##### Records
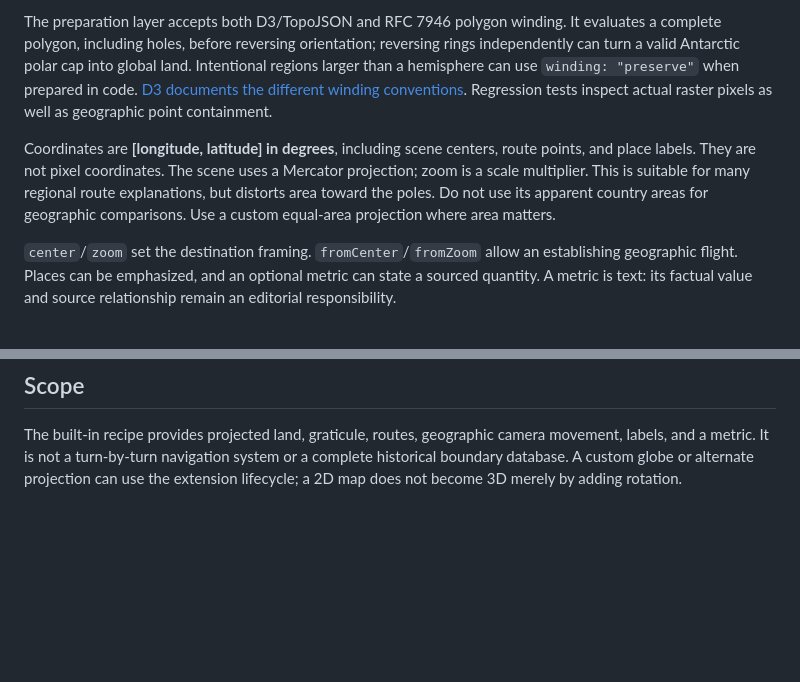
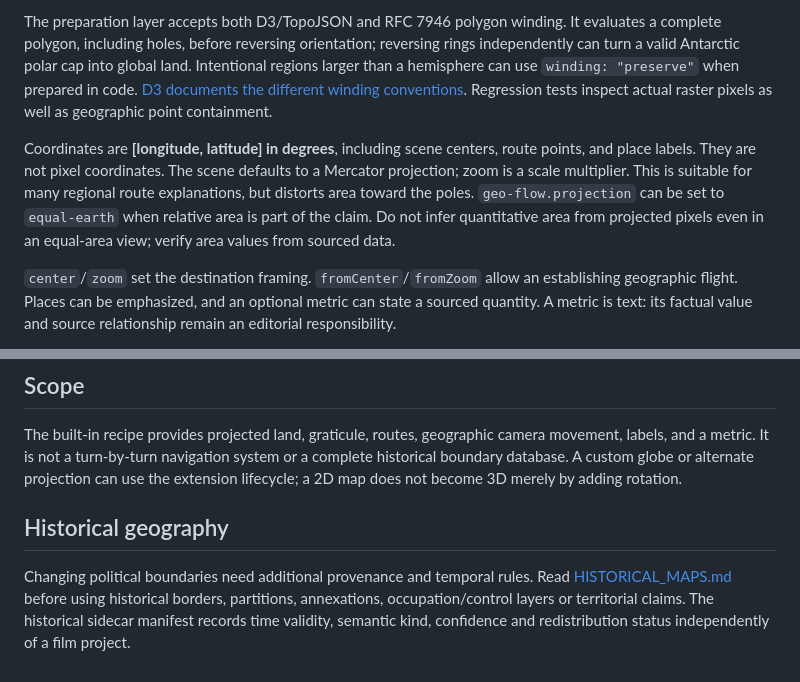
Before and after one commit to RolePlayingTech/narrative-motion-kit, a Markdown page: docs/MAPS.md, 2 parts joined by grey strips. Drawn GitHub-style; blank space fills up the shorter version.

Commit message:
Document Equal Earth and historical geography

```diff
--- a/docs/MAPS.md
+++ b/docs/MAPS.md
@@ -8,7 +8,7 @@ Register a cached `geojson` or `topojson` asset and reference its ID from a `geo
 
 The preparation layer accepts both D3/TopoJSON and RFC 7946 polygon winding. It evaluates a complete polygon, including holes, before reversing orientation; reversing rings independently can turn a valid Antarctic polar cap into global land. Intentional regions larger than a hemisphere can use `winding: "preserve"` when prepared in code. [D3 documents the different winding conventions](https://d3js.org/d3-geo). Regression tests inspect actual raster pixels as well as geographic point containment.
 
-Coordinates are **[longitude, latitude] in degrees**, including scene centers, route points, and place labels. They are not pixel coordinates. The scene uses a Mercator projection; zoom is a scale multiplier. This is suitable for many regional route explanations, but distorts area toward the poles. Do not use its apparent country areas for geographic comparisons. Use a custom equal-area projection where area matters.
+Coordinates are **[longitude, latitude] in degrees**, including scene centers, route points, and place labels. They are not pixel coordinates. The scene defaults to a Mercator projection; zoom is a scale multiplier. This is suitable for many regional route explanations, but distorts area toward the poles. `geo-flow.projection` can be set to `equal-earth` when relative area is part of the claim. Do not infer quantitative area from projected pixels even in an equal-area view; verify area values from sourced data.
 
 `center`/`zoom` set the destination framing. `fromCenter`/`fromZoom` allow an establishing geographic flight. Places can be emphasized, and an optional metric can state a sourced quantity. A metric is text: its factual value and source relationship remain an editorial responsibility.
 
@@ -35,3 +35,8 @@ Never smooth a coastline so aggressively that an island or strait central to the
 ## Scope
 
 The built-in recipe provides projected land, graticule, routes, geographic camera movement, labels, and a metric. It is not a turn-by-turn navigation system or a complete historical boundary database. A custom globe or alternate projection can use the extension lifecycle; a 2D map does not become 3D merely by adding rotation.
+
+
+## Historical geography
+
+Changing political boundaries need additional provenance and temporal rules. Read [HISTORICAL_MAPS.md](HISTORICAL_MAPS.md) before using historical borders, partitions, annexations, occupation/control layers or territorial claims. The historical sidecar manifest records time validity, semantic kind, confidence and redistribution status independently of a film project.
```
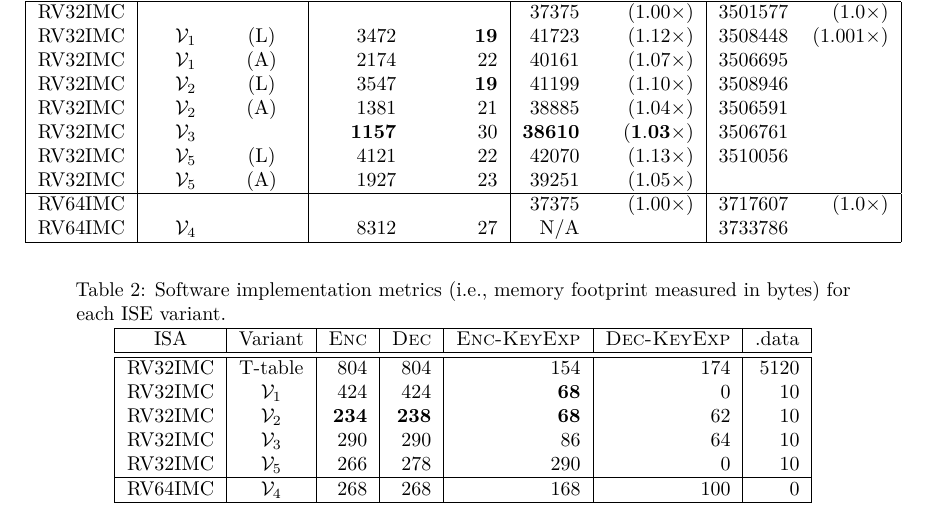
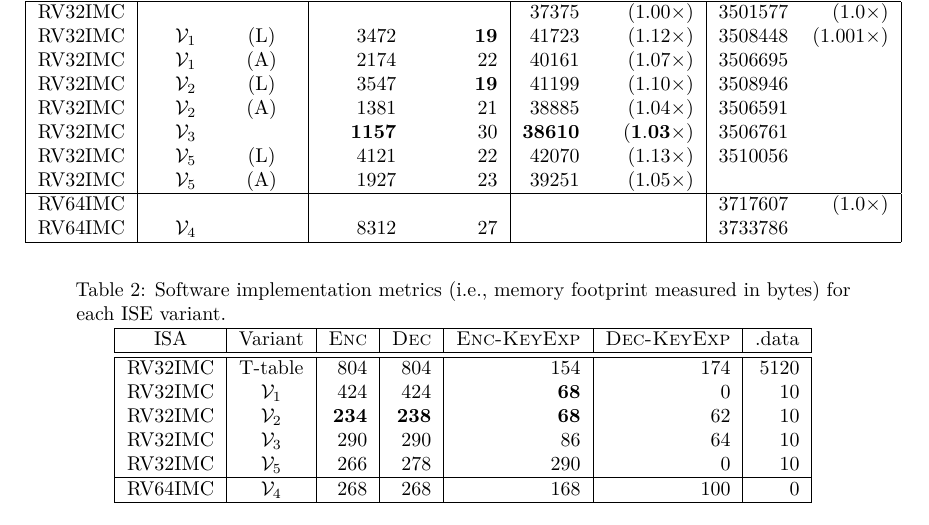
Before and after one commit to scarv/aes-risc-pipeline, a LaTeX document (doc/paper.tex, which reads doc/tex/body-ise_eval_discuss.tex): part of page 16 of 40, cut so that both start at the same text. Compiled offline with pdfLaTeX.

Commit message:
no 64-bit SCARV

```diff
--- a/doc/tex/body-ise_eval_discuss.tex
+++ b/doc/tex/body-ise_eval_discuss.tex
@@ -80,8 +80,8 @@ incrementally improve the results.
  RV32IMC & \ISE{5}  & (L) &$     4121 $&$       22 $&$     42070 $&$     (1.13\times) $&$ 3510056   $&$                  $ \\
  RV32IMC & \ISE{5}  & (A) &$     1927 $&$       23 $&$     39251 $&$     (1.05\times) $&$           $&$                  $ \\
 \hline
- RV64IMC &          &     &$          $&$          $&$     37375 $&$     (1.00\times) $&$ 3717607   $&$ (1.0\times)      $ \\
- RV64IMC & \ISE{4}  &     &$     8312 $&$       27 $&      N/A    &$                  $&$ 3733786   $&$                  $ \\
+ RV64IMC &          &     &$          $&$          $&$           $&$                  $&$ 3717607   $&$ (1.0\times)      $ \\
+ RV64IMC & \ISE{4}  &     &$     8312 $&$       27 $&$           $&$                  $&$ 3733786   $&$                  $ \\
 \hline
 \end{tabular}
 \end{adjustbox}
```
##########
##### Records
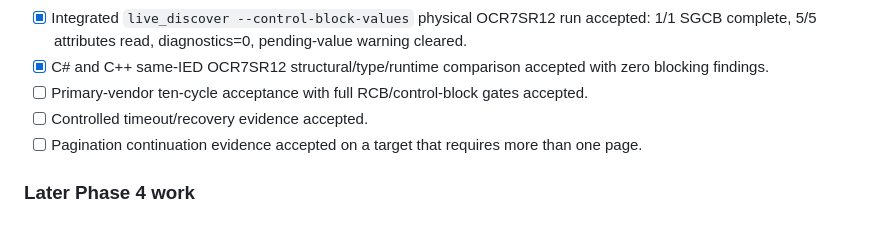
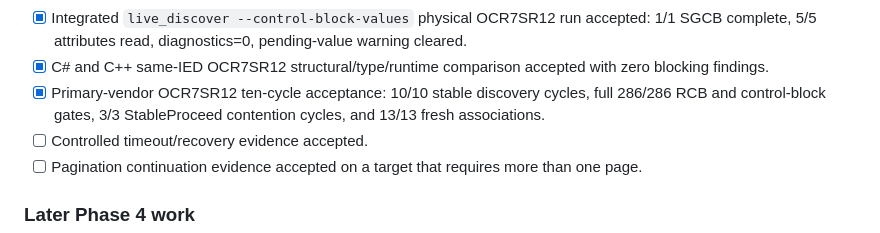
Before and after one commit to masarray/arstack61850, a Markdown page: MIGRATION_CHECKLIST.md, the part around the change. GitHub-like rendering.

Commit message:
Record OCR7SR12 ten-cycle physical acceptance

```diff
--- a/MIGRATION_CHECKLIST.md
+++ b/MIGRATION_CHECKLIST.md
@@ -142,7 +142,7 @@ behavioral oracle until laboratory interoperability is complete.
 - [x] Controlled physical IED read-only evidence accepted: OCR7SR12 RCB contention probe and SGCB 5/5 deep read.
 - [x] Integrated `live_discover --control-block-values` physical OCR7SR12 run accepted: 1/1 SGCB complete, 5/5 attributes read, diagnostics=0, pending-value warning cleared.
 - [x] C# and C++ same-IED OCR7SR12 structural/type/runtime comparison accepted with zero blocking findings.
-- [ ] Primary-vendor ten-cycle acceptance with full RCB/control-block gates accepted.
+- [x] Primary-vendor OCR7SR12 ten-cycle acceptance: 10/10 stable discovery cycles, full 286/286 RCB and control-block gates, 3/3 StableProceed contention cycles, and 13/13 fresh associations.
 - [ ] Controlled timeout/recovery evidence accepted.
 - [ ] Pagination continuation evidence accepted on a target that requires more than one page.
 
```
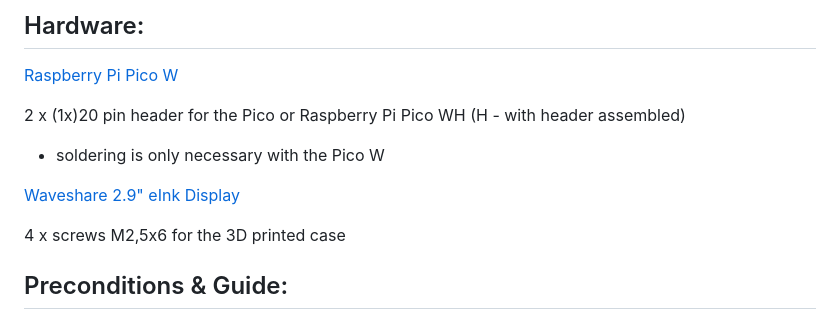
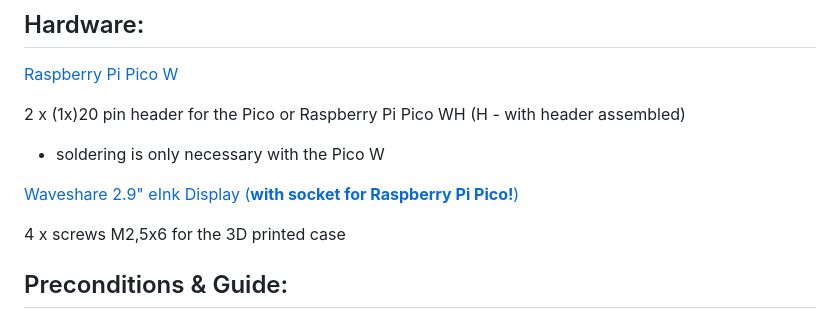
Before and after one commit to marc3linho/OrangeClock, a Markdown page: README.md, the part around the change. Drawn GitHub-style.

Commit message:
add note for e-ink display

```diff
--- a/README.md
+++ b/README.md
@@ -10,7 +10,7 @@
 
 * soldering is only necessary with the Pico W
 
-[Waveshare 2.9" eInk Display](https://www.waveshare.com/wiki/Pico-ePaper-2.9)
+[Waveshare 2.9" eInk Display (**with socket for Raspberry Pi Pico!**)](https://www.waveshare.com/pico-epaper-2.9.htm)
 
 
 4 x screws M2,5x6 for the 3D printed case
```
##########
##### Records
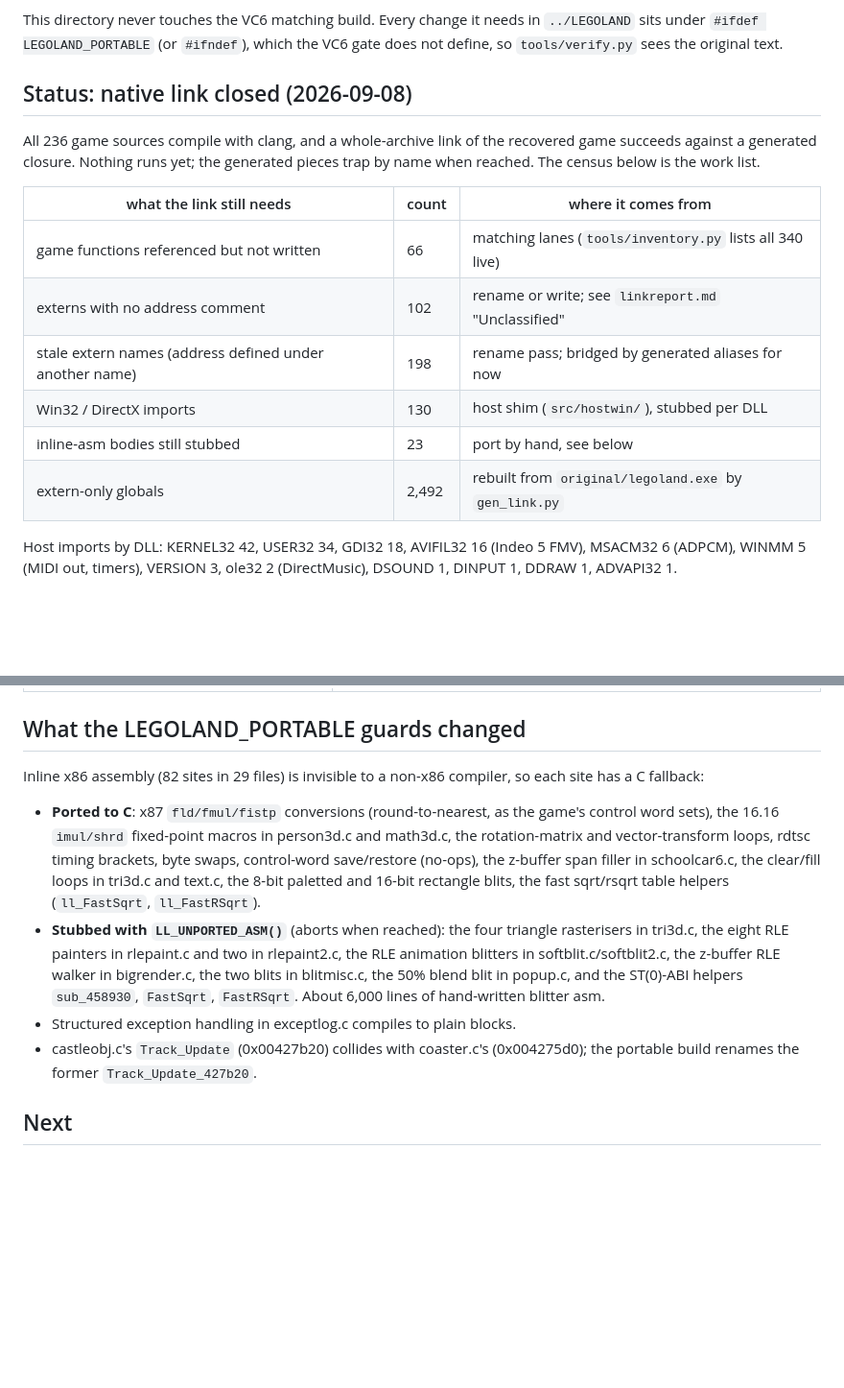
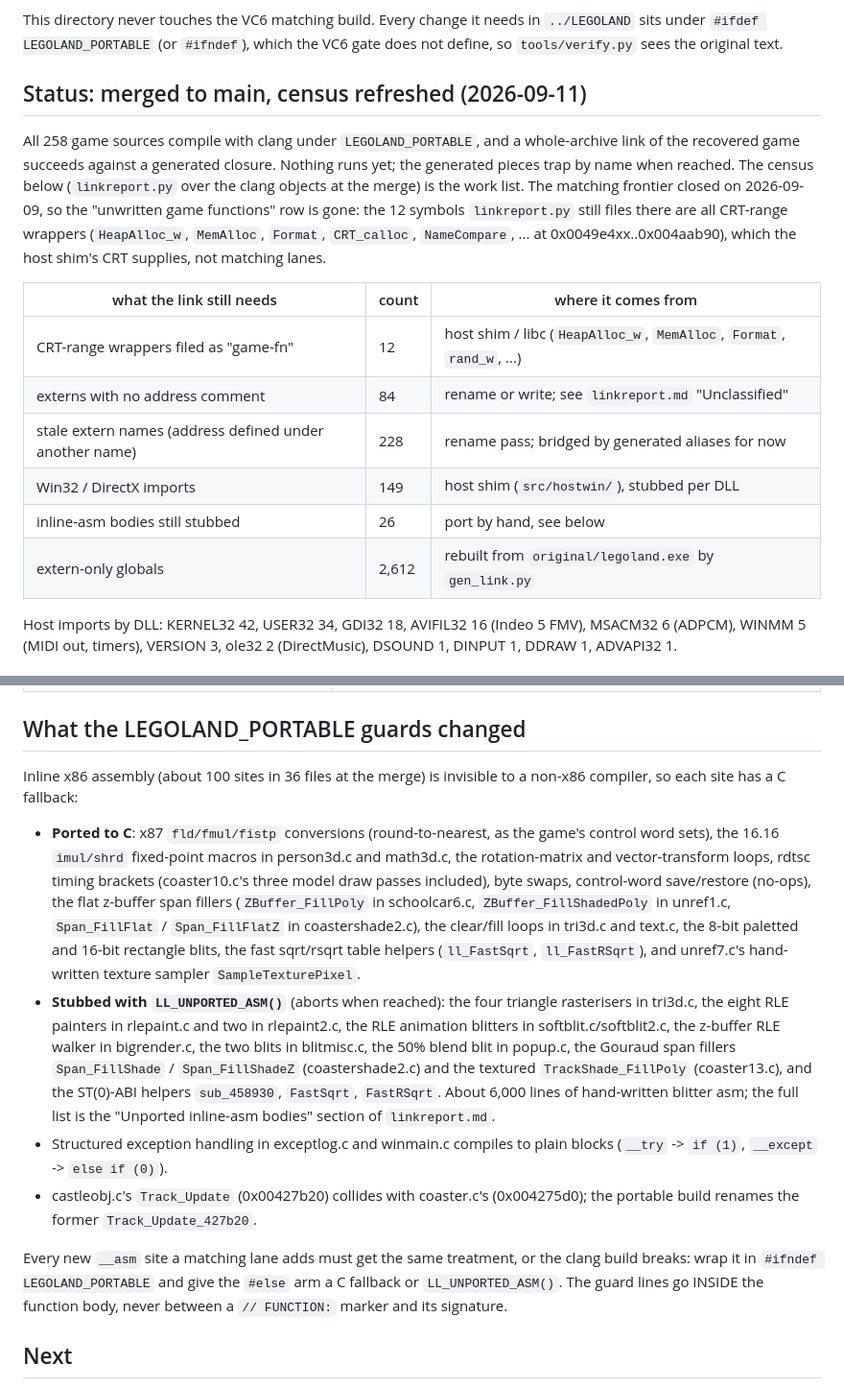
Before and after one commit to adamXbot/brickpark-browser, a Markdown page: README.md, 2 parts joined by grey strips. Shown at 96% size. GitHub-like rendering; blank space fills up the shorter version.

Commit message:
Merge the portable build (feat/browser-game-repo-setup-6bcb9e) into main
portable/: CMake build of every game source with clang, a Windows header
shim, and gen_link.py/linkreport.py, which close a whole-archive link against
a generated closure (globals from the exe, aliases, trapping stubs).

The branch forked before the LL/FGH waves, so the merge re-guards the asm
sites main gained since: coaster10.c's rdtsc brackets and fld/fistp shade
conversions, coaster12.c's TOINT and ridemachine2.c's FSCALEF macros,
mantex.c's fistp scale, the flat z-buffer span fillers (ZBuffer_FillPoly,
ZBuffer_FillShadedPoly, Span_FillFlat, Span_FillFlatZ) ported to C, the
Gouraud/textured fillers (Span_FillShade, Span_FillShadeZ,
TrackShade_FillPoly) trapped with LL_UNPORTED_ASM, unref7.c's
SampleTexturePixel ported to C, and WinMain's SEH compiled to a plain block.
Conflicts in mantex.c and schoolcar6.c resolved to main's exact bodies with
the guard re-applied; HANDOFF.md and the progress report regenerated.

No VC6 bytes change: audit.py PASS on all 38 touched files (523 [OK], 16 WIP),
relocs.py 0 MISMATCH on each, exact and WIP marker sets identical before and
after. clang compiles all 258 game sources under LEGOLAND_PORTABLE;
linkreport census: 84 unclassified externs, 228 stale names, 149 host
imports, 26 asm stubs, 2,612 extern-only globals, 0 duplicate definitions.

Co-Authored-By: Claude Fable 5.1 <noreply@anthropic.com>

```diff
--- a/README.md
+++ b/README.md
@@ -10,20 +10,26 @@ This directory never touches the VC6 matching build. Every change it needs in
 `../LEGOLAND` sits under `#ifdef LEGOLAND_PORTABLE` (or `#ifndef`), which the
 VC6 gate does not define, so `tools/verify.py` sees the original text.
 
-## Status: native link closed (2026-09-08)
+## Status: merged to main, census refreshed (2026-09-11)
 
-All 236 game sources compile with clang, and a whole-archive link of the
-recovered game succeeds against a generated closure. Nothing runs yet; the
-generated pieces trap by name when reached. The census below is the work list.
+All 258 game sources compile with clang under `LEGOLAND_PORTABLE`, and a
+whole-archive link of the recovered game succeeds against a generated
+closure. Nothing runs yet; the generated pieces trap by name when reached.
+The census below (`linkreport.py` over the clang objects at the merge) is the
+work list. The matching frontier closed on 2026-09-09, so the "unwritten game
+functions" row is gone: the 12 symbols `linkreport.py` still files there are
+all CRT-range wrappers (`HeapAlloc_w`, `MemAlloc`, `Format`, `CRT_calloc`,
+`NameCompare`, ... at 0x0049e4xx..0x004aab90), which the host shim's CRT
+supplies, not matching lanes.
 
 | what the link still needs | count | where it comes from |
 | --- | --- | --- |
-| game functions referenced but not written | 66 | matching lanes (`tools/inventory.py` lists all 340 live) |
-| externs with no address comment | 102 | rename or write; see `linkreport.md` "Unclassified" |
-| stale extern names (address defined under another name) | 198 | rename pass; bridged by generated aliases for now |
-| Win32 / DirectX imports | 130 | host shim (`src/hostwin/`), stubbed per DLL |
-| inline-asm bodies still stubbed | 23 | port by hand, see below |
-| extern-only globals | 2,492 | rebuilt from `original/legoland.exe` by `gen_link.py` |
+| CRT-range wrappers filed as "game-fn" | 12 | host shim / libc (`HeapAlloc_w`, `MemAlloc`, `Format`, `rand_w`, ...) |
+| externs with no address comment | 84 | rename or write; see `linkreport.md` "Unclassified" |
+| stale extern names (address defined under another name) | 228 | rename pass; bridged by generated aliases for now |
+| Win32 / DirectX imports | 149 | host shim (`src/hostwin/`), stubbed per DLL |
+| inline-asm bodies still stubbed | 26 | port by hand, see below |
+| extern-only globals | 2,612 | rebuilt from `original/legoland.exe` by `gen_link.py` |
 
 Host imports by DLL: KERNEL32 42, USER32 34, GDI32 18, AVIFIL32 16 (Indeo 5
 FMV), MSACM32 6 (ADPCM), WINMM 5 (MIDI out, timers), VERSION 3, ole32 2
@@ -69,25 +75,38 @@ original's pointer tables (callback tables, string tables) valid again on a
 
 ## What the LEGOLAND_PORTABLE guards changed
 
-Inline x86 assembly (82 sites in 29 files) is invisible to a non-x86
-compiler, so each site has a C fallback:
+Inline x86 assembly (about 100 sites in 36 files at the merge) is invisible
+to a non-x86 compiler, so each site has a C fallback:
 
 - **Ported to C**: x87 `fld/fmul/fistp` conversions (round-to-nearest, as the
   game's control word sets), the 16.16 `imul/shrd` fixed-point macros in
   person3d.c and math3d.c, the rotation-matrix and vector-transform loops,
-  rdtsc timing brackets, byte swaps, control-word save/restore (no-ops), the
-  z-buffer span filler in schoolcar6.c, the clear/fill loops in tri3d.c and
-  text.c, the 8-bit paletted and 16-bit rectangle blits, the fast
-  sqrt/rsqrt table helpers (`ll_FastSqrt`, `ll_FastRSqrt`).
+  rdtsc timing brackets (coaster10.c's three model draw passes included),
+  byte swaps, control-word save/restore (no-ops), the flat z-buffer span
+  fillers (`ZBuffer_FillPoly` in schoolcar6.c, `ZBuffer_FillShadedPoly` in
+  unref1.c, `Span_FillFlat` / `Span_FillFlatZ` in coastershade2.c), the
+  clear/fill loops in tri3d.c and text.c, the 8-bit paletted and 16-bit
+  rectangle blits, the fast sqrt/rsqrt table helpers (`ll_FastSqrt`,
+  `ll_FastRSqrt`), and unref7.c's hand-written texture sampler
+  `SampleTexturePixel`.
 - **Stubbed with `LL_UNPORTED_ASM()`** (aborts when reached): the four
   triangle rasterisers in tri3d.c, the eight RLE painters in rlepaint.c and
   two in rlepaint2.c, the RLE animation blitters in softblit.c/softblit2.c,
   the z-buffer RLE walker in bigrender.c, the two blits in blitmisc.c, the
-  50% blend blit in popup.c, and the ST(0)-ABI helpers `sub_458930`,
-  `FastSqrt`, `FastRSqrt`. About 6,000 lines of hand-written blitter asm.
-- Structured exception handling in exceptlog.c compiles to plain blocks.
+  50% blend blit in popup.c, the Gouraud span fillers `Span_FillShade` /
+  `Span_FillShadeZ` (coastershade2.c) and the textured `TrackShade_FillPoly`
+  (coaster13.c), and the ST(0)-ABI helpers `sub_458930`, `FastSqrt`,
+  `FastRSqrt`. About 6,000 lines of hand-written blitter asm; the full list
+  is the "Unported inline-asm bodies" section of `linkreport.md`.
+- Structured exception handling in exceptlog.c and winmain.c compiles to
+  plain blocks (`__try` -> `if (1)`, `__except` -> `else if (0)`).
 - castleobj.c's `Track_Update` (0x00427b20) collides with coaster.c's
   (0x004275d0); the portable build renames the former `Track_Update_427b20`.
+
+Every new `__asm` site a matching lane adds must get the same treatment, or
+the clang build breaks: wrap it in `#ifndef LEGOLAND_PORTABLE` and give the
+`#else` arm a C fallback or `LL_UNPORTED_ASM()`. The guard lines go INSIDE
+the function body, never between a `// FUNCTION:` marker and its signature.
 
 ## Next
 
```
##########
Work instructions | Where does "body" appear in the records above? Copy every line that has it.

Your response |
Before and after one commit to scarv/aes-risc-pipeline, a LaTeX document (doc/paper.tex, which reads doc/tex/body-ise_eval_discuss.tex): part of page 16 of 40, cut so that both start at the same text. Compiled offline with pdfLaTeX.
--- a/doc/tex/body-ise_eval_discuss.tex
+++ b/doc/tex/body-ise_eval_discuss.tex
+the function body, never between a `// FUNCTION:` marker and its signature.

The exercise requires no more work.